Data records
################
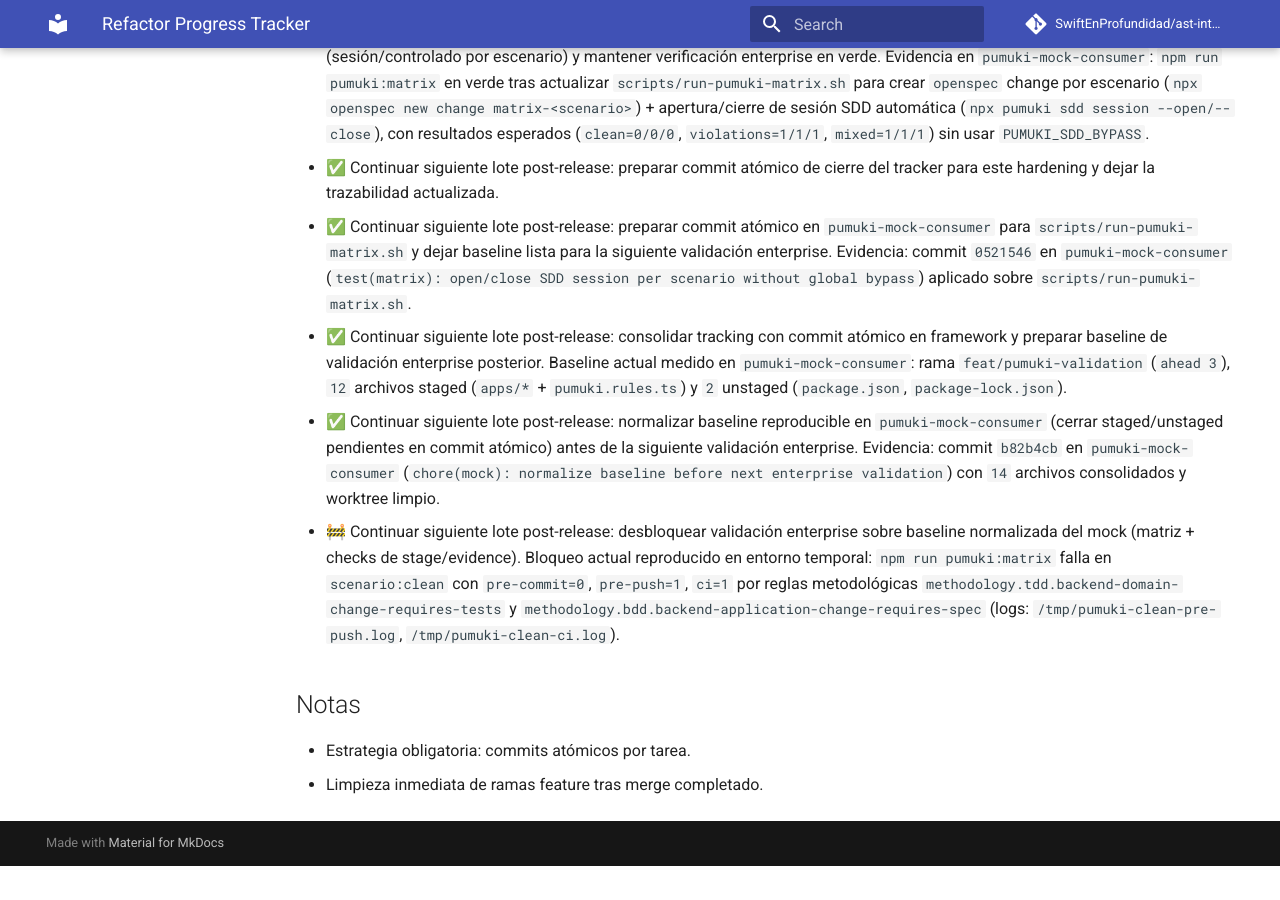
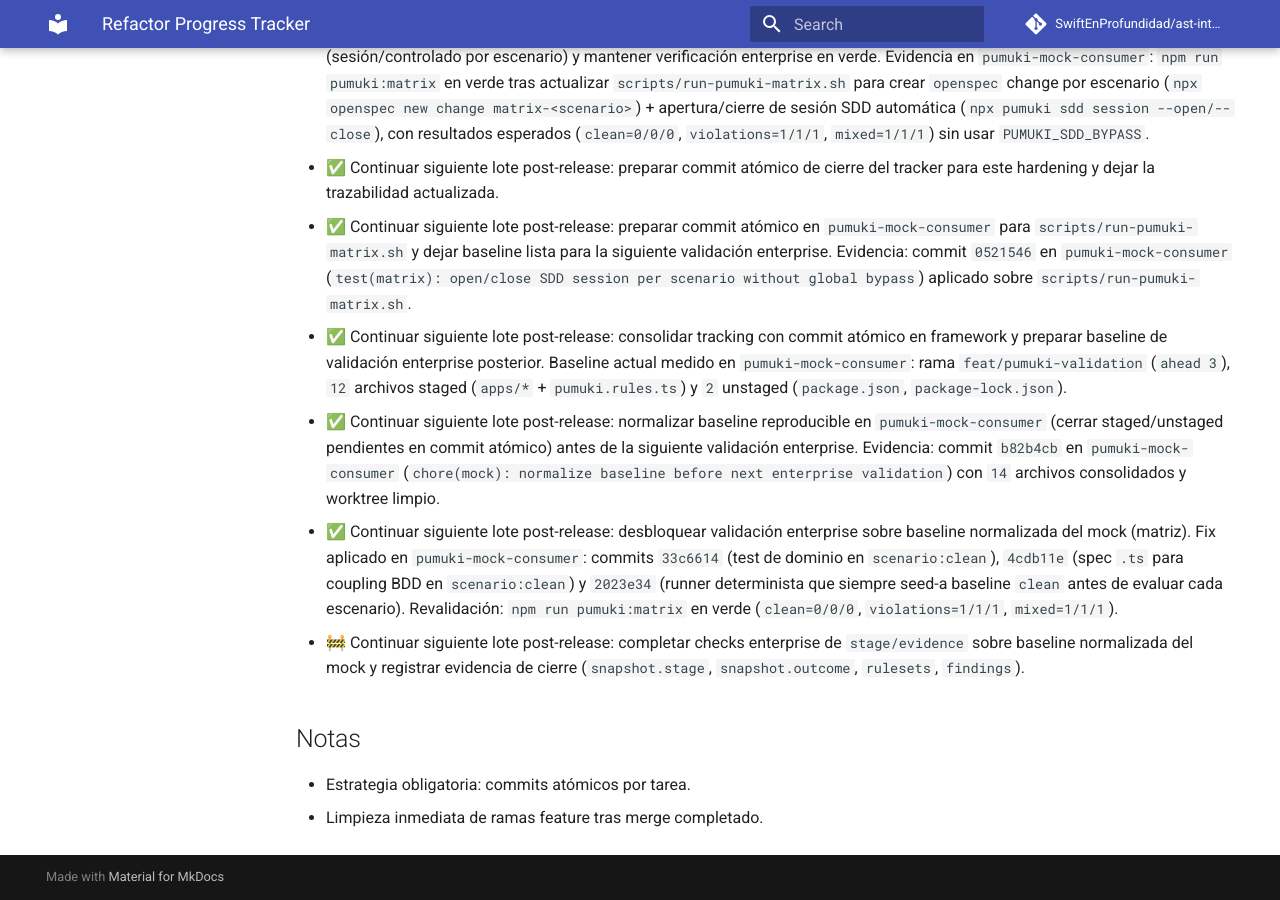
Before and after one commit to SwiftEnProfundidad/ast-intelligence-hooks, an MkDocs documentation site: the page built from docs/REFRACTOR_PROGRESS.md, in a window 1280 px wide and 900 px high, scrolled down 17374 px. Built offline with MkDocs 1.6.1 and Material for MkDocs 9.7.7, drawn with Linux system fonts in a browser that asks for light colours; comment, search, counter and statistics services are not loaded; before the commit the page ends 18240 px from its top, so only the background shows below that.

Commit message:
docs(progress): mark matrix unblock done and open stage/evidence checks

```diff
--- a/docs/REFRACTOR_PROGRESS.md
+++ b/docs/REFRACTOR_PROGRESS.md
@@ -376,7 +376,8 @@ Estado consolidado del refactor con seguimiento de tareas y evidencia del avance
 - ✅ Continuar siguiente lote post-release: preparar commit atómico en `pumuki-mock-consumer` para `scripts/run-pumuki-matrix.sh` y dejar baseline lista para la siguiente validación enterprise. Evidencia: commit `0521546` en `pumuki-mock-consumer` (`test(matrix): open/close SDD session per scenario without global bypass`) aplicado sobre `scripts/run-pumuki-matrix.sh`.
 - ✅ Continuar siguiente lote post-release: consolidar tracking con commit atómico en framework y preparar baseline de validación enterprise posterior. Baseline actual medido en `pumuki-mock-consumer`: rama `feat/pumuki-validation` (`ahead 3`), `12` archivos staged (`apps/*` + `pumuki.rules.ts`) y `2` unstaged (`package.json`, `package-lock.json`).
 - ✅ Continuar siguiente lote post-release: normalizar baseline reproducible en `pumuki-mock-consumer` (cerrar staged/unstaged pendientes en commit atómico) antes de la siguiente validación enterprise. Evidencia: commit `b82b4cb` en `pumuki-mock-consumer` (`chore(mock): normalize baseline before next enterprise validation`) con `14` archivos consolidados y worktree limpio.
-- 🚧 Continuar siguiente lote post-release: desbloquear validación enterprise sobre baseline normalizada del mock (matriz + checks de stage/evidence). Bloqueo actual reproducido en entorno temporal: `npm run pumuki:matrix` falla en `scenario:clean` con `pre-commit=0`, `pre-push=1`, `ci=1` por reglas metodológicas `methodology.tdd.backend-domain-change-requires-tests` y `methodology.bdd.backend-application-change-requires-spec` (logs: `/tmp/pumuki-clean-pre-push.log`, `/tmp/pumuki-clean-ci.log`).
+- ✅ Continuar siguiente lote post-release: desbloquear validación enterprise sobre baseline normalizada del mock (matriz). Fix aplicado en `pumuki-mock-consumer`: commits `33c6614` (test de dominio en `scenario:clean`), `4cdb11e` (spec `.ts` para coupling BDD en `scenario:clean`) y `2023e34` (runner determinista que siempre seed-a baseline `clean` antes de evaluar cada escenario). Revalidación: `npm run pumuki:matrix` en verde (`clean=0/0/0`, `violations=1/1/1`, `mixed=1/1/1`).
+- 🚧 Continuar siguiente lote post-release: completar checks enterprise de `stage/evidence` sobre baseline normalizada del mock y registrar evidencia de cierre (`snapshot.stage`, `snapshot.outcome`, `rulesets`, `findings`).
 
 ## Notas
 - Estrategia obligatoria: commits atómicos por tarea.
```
################
Exercise instructions → Scan the data for lines containing "docs" and copy all of them.

Result for this exercise →
Before and after one commit to SwiftEnProfundidad/ast-intelligence-hooks, an MkDocs documentation site: the page built from docs/REFRACTOR_PROGRESS.md, in a window 1280 px wide and 900 px high, scrolled down 17374 px. Built offline with MkDocs 1.6.1 and Material for MkDocs 9.7.7, drawn with Linux system fonts in a browser that asks for light colours; comment, search, counter and statistics services are not loaded; before the commit the page ends 18240 px from its top, so only the background shows below that.
docs(progress): mark matrix unblock done and open stage/evidence checks
--- a/docs/REFRACTOR_PROGRESS.md
+++ b/docs/REFRACTOR_PROGRESS.md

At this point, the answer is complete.